There is, however, still a very troubling reality that continuously exists for the four million Americans who live in U.S. territories – second-class citizenship and the lack of the right to vote for the U.S. president. Deeply rooted in the fabric of the stilted development of territories like my home, the U.S. Virgin Islands, are a series of decisions made by the U.S. Supreme Court between 1901 and 1905, known as the Insular Cases. Those cases (written by the same justice who wrote Plessy v. Ferguson) justified racist, imperialist policy toward U.S. territories.
Prior to these landmark decisions, the Northwest Ordinance of 1789 allowed new territories acquired by the United States a clear path to statehood: Congress would appoint a governor and judges for the territory and then establish civil rights. Once the population of that territory exceeded 5,000 adult males, voters could then elect a legislature and send a non-voting delegate to Congress. Ultimately, if or when the territory reached a population of 60,000, the territory could petition for statehood and possibly become a state. With the precedent set by the Insular Cases, this ordinance was all but forgotten, leaving us in a perpetual state of second-class citizenship.

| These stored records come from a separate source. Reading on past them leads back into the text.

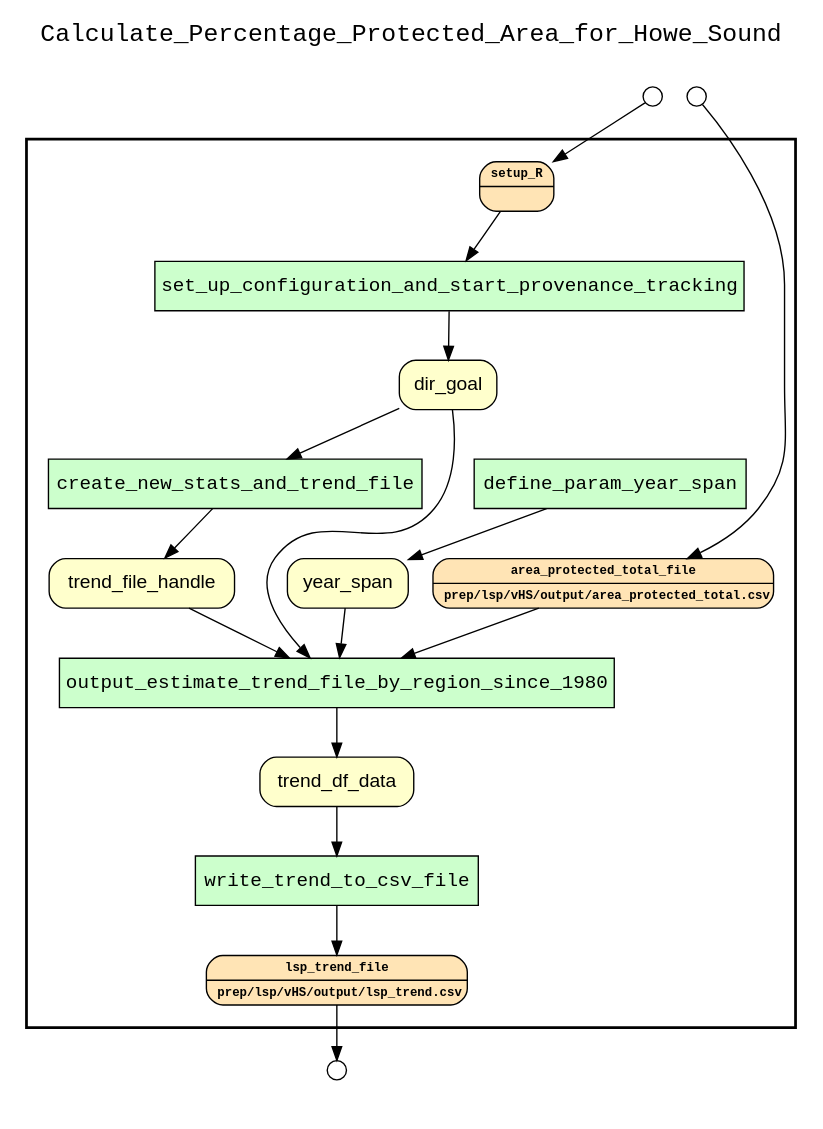
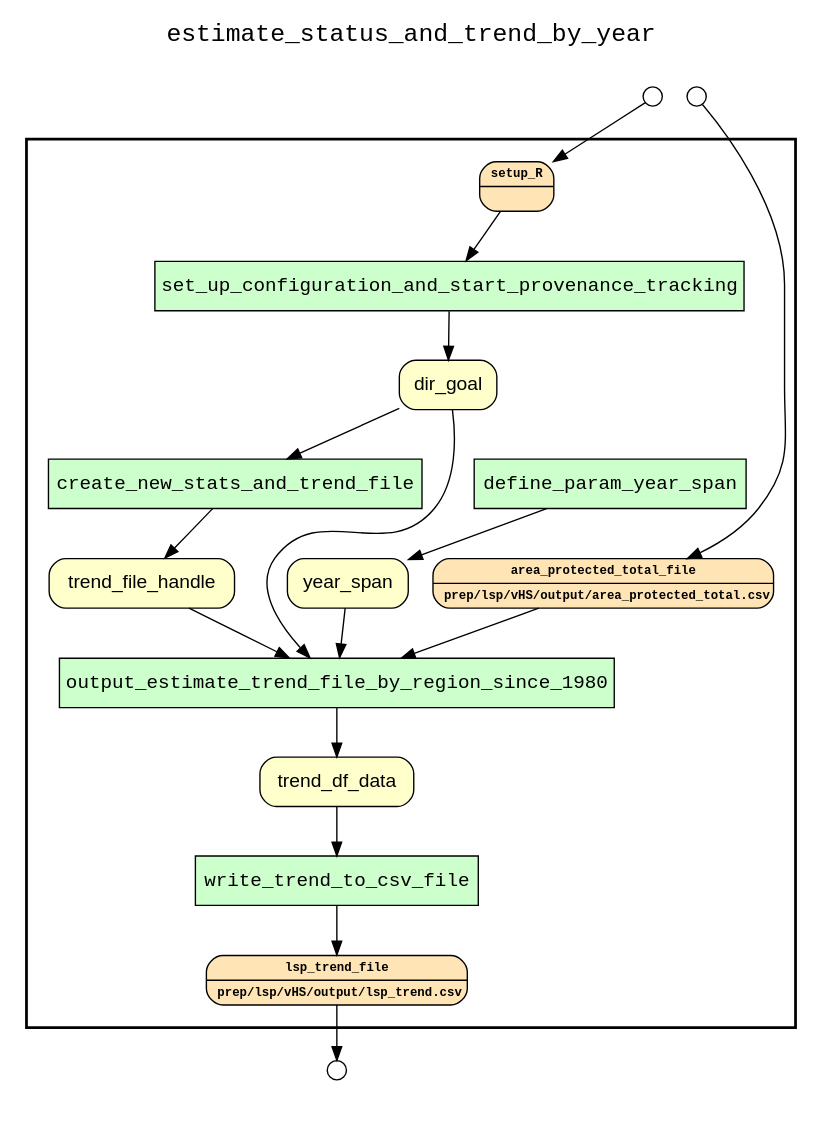
One commit to sycao5/runManager-multipleRuns changed the diagram in examples/OHIBC_Howe_Sound/hybrid provenance queries/examples/estimate_status_and_trend_by_year/results/wf_recon_upstream_of_lsp_trend_file.gv. Above: the diagram before and after it, drawn with Graphviz. The commit also changed 106 other files, not shown here.

Commit message:
Update YW WF graphs for lsp_zonal_stats.R, estimate_status_and_trend_by_year.R, and combine_inland_offshore.R

```diff
--- a/examples/OHIBC_Howe_Sound/hybrid provenance queries/examples/estimate_status_and_trend_by_year/results/wf_recon_upstream_of_lsp_trend_file.gv
+++ b/examples/OHIBC_Howe_Sound/hybrid provenance queries/examples/estimate_status_and_trend_by_year/results/wf_recon_upstream_of_lsp_trend_file.gv
@@ -1,53 +1,53 @@
 
 digraph yw_data_view {
 rankdir=TB
 fontname=Courier; fontsize=18; labelloc=t
-label="Calculate_Percentage_Protected_Area_for_Howe_Sound"
+label="estimate_status_and_trend_by_year"
 subgraph cluster_workflow { label=""; color=black; penwidth=2
 subgraph cluster_workflow_inner { label=""; color=white
 node[shape=box style="filled" fillcolor="#CCFFCC" peripheries=1 fontname=Courier]
 output_estimate_trend_file_by_region_since_1980
 define_param_year_span
 create_new_stats_and_trend_file
 set_up_configuration_and_start_provenance_tracking
 write_trend_to_csv_file
 node[shape=box style="filled" fillcolor="#CCFFCC" peripheries=1 fontname=Courier]
 node[shape=box style="rounded,filled" fillcolor="#FFFFCC" peripheries=1 fontname=Helvetica]
 dir_goal
 trend_file_handle
 year_span
 trend_df_data
 node[shape=box style="rounded,filled" fillcolor="#FFE4B5" peripheries=1 fontname="Courier-Bold" fontsize=9]
 setup_R[shape=record rankdir=LR label="{<f0> setup_R |<f1>}"]
 area_protected_total_file[shape=record rankdir=LR label="{<f0> area_protected_total_file |<f1>prep/lsp/vHS/output/area_protected_total.csv\l}"]
 node[shape=box style="rounded,filled" fillcolor="#FFE4B5" peripheries=1 fontname="Courier-Bold" fontsize=9]
 lsp_trend_file[shape=record rankdir=LR label="{<f0> lsp_trend_file |<f1>prep/lsp/vHS/output/lsp_trend.csv\l}"]
 node[shape=box style="rounded,filled" fillcolor="#FFFFFF" peripheries=1 fontname=Helvetica]
 }}
 subgraph cluster_inflows { label=""; color=white; penwidth=2
 subgraph cluster_inflows_inner { label=""; color=white
 node[shape=circle fillcolor="#FFFFFF" peripheries=1 width=0.2]
 setup_R_inflow [label=""]
 area_protected_total_file_inflow [label=""]
 }}
 subgraph cluster_outflows { label=""; color=white; penwidth=2
 subgraph cluster_outflows_inner { label=""; color=white
 node[shape=circle fillcolor="#FFFFFF" peripheries=1 width=0.2]
 lsp_trend_file_outflow [label=""]
 }}
 trend_df_data -> write_trend_to_csv_file
 area_protected_total_file -> output_estimate_trend_file_by_region_since_1980
 year_span -> output_estimate_trend_file_by_region_since_1980
 trend_file_handle -> output_estimate_trend_file_by_region_since_1980
 dir_goal -> output_estimate_trend_file_by_region_since_1980
 dir_goal -> create_new_stats_and_trend_file
 setup_R -> set_up_configuration_and_start_provenance_tracking
 set_up_configuration_and_start_provenance_tracking -> dir_goal
 create_new_stats_and_trend_file -> trend_file_handle
 define_param_year_span -> year_span
 output_estimate_trend_file_by_region_since_1980 -> trend_df_data
 write_trend_to_csv_file -> lsp_trend_file
 setup_R_inflow -> setup_R
 area_protected_total_file_inflow -> area_protected_total_file
 lsp_trend_file -> lsp_trend_file_outflow
 }
```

Our limited rights as U.S. citizens shamelessly flies in the face of the countless sacrifices made by the men and women from the Virgin Islands who serve in the United States Armed Forces, National Guard and Reserve, in greater numbers per capita than those in the continental United States. My father, grandfather, uncles and many family members have fought for and pledged allegiance to a commander-in-chief that they could not vote for.
Most recently, Virgin Islands and other territorial National Guard troops proudly reported to our nation’s capital this month to serve and protect Congress and the inaugural proceedings, protecting with their lives a presidential transfer they were not a part of and process they are given limited rights to be engaged in. This is disenfranchisement on display. It is a shameful reproach and stain on the legacy of this great nation that must finally be addressed.
It is my hope and prayer that as President Joe Biden and Vice President Kamala Harris take office, they will lead us into a future that is more just and equitable for all.
Editor’s note: Congresswoman Stacey E. Plaskett represents the United States Virgin Islands’ at-large Congressional District in the United States House of Representatives. She is currently serving her fourth term in Congress. She is currently one of the House impeachment managers against Donald J. Trump. This op-ed first appeared in The Hill newspaper and has been reprinted with permission.